►
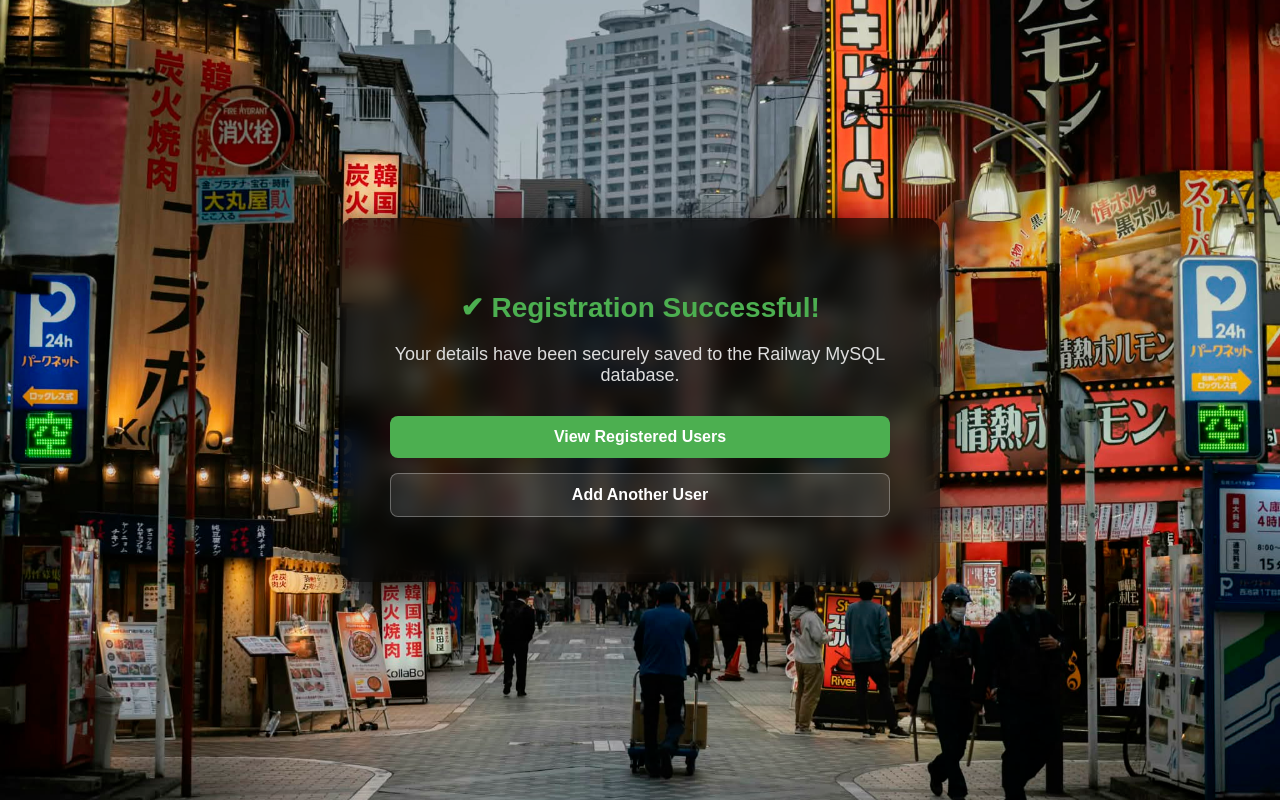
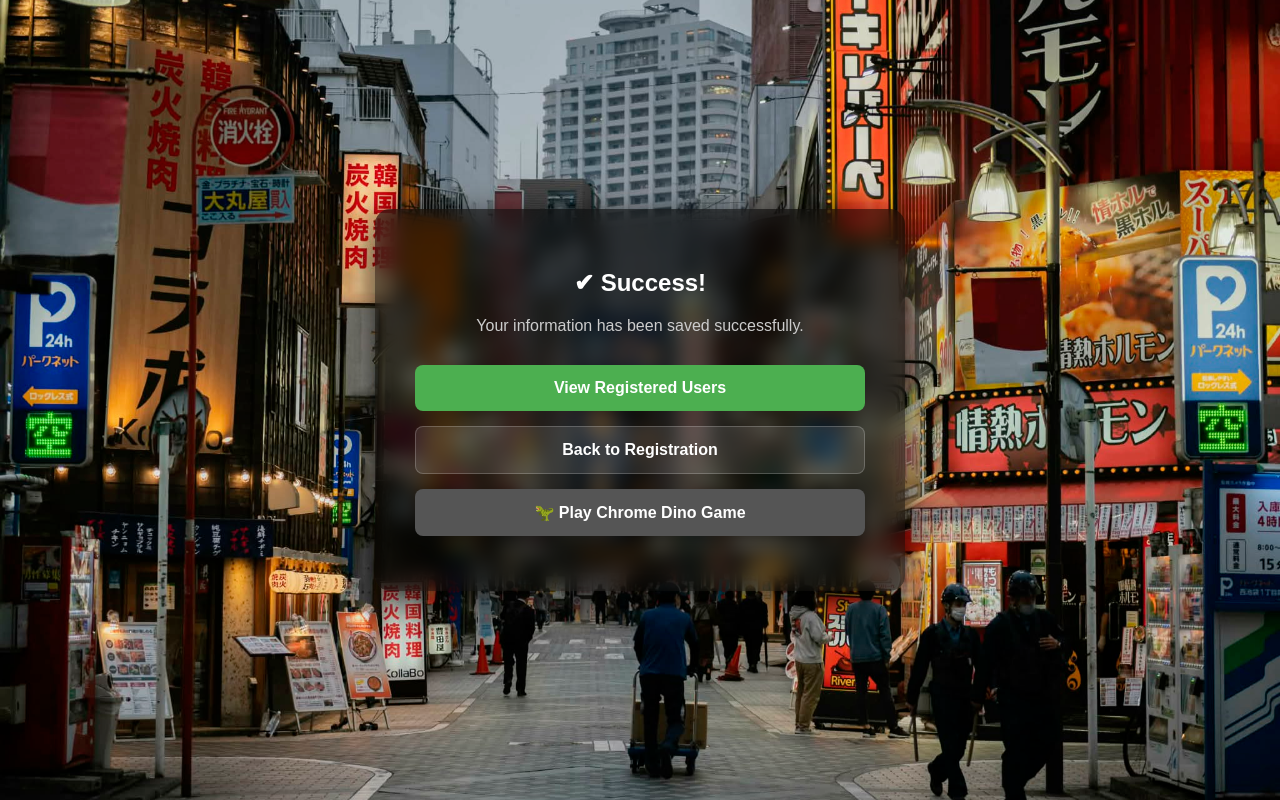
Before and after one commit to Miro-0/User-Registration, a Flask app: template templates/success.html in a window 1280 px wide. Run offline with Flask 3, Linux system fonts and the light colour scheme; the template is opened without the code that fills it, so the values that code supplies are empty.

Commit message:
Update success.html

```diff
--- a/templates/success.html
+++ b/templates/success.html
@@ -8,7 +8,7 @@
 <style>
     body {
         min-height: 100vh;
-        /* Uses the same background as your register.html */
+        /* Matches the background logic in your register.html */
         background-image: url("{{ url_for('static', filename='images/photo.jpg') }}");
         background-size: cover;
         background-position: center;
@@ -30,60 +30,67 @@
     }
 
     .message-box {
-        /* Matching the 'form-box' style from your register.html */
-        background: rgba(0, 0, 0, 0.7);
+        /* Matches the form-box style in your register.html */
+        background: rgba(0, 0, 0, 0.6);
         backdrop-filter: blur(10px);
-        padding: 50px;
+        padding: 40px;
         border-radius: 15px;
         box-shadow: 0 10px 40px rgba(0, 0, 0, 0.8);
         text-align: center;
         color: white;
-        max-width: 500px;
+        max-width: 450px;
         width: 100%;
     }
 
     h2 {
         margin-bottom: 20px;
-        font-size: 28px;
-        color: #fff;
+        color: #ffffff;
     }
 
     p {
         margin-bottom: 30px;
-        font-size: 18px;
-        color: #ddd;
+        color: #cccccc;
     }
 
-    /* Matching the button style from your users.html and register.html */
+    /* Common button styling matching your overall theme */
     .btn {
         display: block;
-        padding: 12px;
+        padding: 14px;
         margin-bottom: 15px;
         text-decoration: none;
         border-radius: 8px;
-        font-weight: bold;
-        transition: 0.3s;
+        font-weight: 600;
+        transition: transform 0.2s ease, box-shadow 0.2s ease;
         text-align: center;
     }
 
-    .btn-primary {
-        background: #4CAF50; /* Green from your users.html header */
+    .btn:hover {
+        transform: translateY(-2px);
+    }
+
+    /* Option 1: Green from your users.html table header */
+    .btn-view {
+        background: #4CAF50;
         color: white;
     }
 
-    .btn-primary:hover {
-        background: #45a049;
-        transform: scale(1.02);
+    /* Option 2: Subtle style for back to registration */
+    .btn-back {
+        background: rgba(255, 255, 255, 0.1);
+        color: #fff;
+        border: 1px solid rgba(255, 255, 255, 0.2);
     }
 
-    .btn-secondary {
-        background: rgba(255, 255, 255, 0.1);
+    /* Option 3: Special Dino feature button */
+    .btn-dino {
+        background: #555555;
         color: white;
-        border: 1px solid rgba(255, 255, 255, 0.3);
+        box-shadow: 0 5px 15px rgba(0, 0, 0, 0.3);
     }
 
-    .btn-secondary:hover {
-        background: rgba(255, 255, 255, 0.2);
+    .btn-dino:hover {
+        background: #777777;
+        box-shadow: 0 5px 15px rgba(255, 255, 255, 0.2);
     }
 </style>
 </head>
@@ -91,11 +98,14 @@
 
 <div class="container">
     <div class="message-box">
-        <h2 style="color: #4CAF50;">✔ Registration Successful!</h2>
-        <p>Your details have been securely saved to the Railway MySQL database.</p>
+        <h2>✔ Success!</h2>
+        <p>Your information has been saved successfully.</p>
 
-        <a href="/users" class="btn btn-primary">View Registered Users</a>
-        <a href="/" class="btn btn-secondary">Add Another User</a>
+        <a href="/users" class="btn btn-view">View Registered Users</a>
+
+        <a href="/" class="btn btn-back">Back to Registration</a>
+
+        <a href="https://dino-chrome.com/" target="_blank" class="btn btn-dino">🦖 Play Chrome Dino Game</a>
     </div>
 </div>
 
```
◄
►
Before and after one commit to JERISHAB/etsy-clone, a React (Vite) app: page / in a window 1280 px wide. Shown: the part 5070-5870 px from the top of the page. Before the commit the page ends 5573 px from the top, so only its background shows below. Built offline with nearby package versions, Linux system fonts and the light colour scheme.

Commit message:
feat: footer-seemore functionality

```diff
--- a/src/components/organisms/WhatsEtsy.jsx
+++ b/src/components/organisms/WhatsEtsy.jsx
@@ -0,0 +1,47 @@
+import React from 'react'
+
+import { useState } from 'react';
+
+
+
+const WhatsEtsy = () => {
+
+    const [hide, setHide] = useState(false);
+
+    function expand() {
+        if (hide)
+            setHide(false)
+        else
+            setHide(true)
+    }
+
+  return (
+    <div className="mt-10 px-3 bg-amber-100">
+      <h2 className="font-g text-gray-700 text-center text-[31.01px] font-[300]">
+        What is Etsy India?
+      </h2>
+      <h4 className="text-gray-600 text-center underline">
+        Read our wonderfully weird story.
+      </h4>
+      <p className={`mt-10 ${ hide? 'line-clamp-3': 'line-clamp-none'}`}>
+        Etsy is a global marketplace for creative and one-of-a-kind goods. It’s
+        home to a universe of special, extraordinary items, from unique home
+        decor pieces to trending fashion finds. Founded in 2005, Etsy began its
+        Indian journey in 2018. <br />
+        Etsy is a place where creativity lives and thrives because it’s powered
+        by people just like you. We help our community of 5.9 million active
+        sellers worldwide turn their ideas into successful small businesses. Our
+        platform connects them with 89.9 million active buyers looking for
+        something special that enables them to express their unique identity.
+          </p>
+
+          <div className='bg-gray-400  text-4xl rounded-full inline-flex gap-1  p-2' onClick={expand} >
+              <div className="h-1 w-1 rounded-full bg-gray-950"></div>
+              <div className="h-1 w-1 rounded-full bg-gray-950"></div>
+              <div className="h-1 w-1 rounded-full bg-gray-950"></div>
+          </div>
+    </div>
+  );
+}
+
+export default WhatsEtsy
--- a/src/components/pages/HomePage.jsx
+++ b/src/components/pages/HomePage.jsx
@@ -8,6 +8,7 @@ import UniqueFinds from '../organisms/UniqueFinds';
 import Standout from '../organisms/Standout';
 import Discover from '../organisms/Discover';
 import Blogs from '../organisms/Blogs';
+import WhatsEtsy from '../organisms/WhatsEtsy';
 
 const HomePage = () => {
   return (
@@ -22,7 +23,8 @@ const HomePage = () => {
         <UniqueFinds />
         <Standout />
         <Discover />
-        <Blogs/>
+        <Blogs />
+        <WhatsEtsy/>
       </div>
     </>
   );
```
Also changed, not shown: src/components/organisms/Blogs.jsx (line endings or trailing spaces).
◄
◆ ASSIGNMENT ◆
Lines in the records above that contain the word "components" need to be counted; the reply is that number and nothing else.

◆ SOLUTION TO THIS PROBLEM ◆
5